• _DIRECTIONS_:
Each line that includes "profile" must be copied from the records.

MATERIAL PROVIDED: Begin

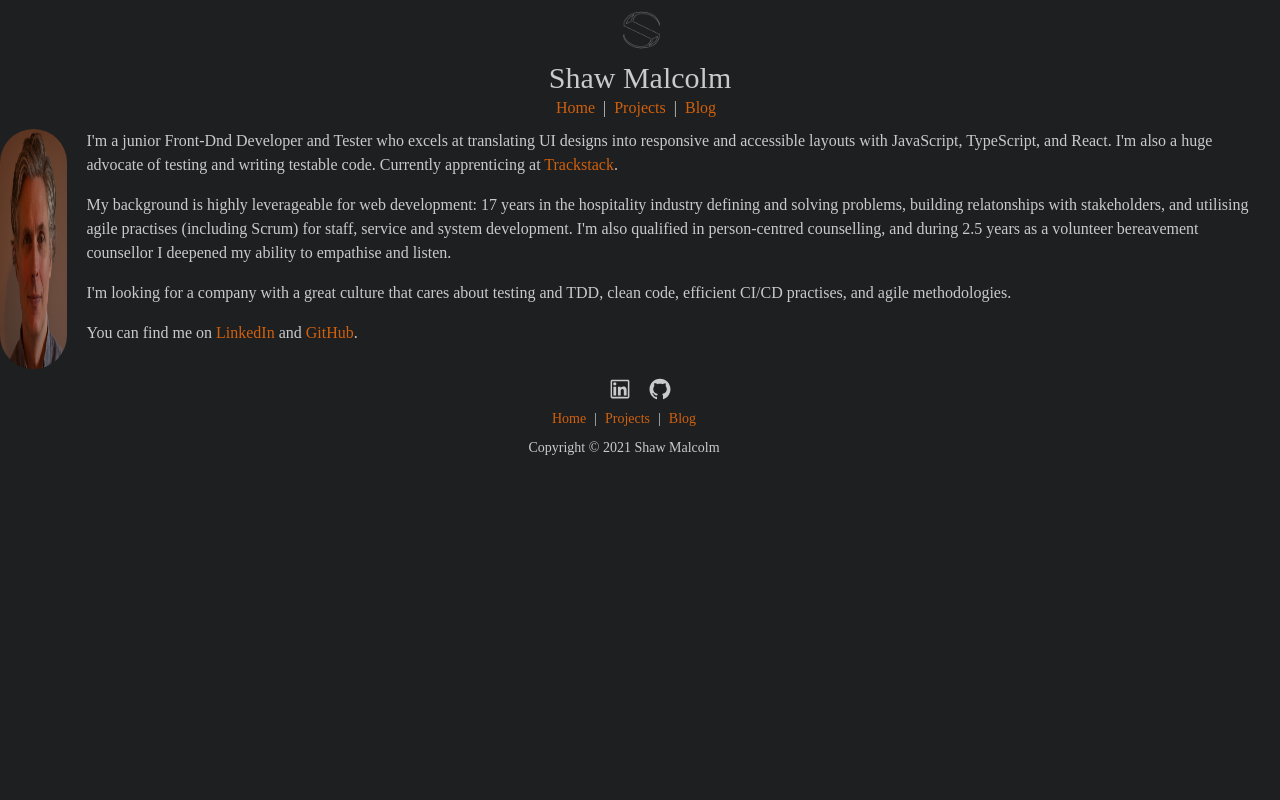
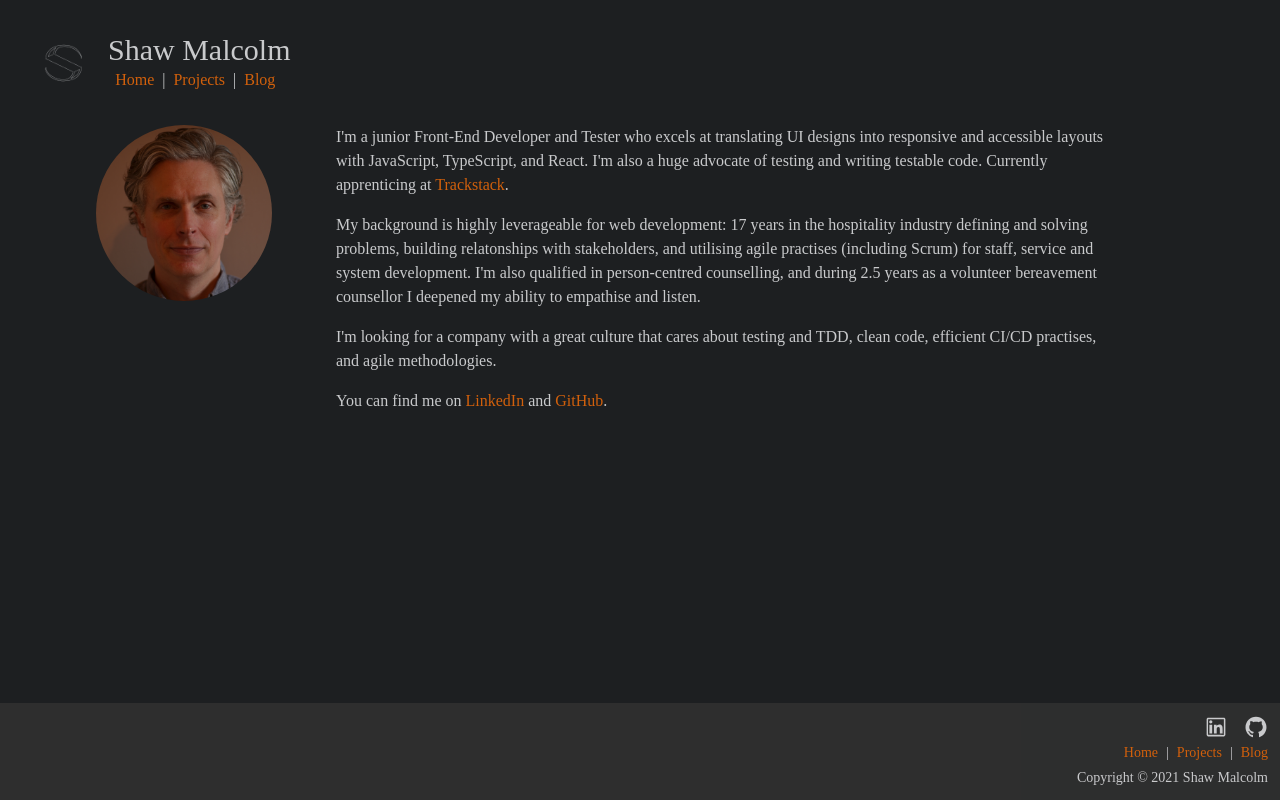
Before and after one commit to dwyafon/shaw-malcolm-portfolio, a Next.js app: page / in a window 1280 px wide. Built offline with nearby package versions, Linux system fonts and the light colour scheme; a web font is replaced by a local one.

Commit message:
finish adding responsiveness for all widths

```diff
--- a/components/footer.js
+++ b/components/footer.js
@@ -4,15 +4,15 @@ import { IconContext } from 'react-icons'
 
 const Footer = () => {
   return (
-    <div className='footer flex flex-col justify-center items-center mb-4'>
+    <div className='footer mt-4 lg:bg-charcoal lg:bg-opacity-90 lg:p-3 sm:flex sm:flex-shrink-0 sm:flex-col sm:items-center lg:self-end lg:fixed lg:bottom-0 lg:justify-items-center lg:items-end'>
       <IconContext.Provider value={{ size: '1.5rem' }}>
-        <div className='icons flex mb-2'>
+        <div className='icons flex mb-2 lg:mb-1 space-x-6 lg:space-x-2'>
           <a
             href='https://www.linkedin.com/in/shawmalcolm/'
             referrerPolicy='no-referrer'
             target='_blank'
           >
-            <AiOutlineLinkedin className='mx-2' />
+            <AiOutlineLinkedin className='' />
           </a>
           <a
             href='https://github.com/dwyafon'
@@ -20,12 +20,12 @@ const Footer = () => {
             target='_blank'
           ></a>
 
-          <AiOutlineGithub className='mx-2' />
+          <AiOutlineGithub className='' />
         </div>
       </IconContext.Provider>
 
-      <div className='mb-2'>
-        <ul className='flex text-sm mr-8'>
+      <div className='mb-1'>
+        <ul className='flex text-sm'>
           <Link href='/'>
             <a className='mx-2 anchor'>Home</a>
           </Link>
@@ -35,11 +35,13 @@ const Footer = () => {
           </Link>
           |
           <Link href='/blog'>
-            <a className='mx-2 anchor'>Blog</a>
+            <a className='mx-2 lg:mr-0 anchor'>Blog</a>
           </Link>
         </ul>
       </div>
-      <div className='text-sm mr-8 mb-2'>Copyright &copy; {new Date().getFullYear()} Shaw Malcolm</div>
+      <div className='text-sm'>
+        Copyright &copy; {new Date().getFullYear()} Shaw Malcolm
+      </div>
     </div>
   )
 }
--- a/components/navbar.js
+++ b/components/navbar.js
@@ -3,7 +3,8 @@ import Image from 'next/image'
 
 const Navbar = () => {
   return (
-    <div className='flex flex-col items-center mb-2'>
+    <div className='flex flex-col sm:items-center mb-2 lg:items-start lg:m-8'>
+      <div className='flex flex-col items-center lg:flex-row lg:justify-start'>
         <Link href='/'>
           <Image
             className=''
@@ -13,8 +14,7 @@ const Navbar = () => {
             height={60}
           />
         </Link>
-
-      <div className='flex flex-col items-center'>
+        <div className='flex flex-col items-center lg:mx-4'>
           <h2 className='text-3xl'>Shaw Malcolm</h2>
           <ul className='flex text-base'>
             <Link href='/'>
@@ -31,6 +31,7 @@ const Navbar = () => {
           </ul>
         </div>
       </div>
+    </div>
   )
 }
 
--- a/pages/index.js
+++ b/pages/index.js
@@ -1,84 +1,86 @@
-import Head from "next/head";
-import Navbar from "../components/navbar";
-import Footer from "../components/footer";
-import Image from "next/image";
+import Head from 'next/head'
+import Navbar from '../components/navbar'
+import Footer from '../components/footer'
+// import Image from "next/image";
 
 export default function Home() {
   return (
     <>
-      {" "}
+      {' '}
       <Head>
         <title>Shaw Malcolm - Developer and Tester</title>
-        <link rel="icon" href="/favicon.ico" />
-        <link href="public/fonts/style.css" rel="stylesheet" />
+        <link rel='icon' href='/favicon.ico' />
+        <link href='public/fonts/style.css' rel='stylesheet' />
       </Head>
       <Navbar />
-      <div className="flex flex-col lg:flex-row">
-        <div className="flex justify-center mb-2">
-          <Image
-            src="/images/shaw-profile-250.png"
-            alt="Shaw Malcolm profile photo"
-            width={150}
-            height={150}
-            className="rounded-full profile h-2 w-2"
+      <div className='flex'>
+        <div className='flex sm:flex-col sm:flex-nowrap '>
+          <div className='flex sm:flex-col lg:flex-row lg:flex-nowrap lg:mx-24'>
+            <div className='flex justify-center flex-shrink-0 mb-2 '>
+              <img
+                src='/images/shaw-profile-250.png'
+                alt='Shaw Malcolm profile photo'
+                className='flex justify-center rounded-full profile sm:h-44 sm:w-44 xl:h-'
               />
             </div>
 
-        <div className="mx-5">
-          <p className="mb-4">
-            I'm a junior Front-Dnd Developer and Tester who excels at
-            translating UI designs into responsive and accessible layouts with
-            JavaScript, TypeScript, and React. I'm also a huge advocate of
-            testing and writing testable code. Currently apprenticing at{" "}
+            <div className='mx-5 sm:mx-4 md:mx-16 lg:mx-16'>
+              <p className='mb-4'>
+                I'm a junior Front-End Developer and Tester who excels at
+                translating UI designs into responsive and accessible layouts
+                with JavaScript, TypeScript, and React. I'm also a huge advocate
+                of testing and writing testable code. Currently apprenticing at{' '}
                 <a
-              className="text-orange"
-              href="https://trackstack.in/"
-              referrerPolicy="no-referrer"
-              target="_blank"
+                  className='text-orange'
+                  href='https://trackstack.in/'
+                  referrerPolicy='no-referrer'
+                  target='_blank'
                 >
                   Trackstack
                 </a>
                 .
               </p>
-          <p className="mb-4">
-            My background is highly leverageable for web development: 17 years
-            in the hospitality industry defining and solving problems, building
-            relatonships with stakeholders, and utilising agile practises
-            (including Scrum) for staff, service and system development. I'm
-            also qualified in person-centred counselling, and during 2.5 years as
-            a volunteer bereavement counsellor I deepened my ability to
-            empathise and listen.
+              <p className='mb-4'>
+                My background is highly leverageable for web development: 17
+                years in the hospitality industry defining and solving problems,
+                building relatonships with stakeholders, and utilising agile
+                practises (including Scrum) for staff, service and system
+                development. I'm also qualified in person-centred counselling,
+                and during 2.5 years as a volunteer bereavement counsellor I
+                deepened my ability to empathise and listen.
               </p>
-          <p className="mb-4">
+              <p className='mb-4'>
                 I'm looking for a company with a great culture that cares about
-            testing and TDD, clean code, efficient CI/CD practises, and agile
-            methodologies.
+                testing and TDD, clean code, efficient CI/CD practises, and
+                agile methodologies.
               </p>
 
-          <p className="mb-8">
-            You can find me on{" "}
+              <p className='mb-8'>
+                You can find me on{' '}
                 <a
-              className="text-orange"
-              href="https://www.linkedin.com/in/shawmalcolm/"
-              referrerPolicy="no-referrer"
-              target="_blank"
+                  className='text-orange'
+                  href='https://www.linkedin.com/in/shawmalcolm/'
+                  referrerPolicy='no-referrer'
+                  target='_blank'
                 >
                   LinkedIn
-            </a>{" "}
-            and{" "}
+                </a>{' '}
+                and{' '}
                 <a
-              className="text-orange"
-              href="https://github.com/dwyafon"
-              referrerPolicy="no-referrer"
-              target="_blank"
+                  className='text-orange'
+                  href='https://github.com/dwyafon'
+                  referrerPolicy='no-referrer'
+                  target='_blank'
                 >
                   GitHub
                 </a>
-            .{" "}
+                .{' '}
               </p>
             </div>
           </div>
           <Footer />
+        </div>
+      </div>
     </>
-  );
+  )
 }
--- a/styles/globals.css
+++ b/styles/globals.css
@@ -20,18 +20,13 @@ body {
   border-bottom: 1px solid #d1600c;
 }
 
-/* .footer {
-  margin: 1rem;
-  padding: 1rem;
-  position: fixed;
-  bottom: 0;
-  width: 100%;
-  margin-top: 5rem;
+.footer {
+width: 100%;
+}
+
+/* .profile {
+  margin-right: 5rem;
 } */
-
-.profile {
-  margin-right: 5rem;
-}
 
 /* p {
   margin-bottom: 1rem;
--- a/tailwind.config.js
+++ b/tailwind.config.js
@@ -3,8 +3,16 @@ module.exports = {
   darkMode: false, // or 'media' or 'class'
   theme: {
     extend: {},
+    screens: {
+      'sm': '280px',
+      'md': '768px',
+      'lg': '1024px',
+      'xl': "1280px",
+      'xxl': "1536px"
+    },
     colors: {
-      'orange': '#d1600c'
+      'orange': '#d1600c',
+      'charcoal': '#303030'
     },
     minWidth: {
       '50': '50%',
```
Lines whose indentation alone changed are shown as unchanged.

MATERIAL PROVIDED: End

• _RESPONSE BOX_:
-            src="/images/shaw-profile-250.png"
-            alt="Shaw Malcolm profile photo"
-            className="rounded-full profile h-2 w-2"
+                src='/images/shaw-profile-250.png'
+                alt='Shaw Malcolm profile photo'
+                className='flex justify-center rounded-full profile sm:h-44 sm:w-44 xl:h-'
+/* .profile {
-.profile {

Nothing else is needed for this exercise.